Pictures in the data must not be copied, but everything else should be output exactly.

--- Source records Enclosed Below ---

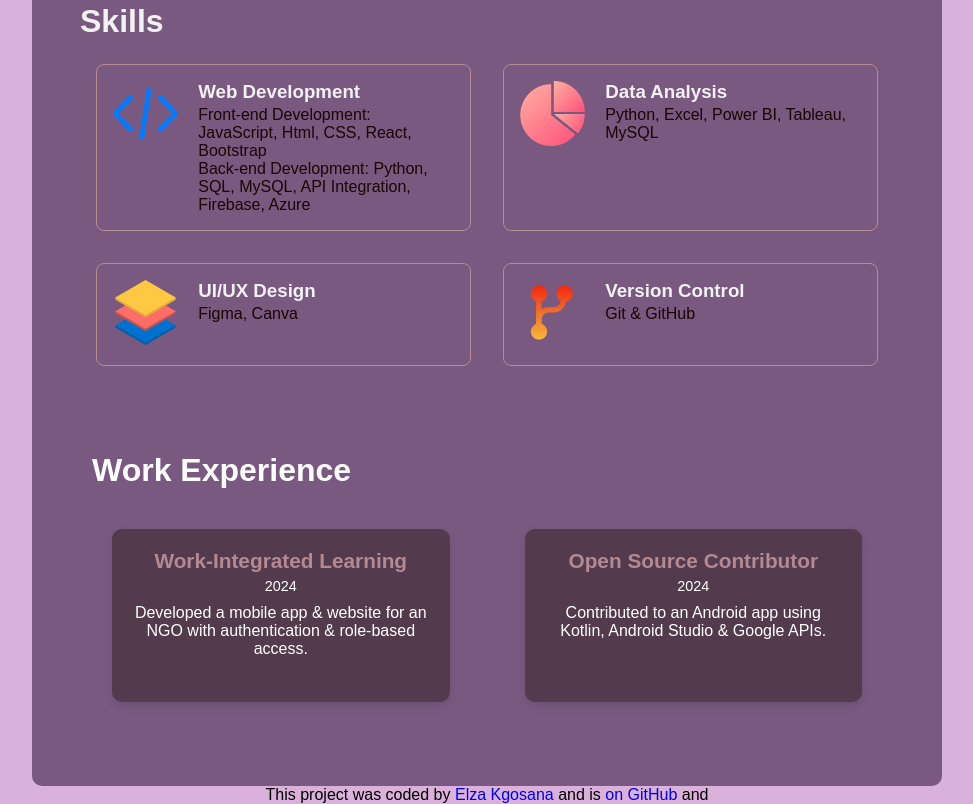
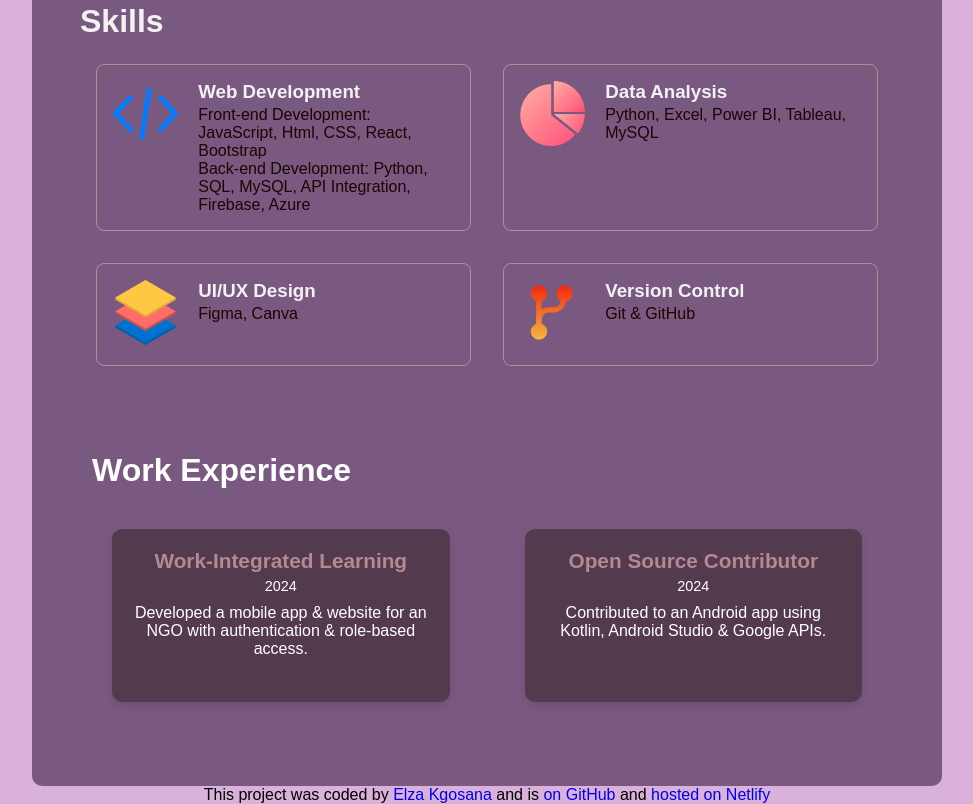
Before and after one commit to Lisaa13/Personal-Portfolio, a plain HTML site: page index.html in a window 1280 px wide. Shown: the part 1244-2048 px from the top of the page, without its empty margins (153-1126 px from the left). Drawn offline with Linux system fonts and the light colour scheme.

Commit message:
modified footer

```diff
--- a/index.html
+++ b/index.html
@@ -137,9 +137,14 @@
             </div>
         </div>
 
-        <!-- Footer (Now Stays at the Bottom) -->
         <footer>
             <p>
                 This project was coded by
                 <a href="https://www.linkedin.com/in/elza-kgosana-b66666208/" target="_blank" rel="noopener noreferrer">Elza Kgosana</a> and is
                 <a href="https://github.com/Lisaa13" target="_blank" rel="noopener noreferrer">on GitHub</a> and
+                <a href="https://elzas-portfolio13.netlify.app//" target="_blank" rel="noopener noreferrer">hosted on Netlify</a>
+            </p>
+        </footer>
+    </div>
+</body>
+</html>
```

--- End of Enclosed Source records ---

▸ Response to the task
Before and after one commit to Lisaa13/Personal-Portfolio, a plain HTML site: page index.html in a window 1280 px wide. Shown: the part 1244-2048 px from the top of the page, without its empty margins (153-1126 px from the left). Drawn offline with Linux system fonts and the light colour scheme.

Commit message:
modified footer

```diff
--- a/index.html
+++ b/index.html
@@ -137,9 +137,14 @@
             </div>
         </div>
 
-        <!-- Footer (Now Stays at the Bottom) -->
         <footer>
             <p>
                 This project was coded by
                 <a href="https://www.linkedin.com/in/elza-kgosana-b66666208/" target="_blank" rel="noopener noreferrer">Elza Kgosana</a> and is
                 <a href="https://github.com/Lisaa13" target="_blank" rel="noopener noreferrer">on GitHub</a> and
+                <a href="https://elzas-portfolio13.netlify.app//" target="_blank" rel="noopener noreferrer">hosted on Netlify</a>
+            </p>
+        </footer>
+    </div>
+</body>
+</html>
```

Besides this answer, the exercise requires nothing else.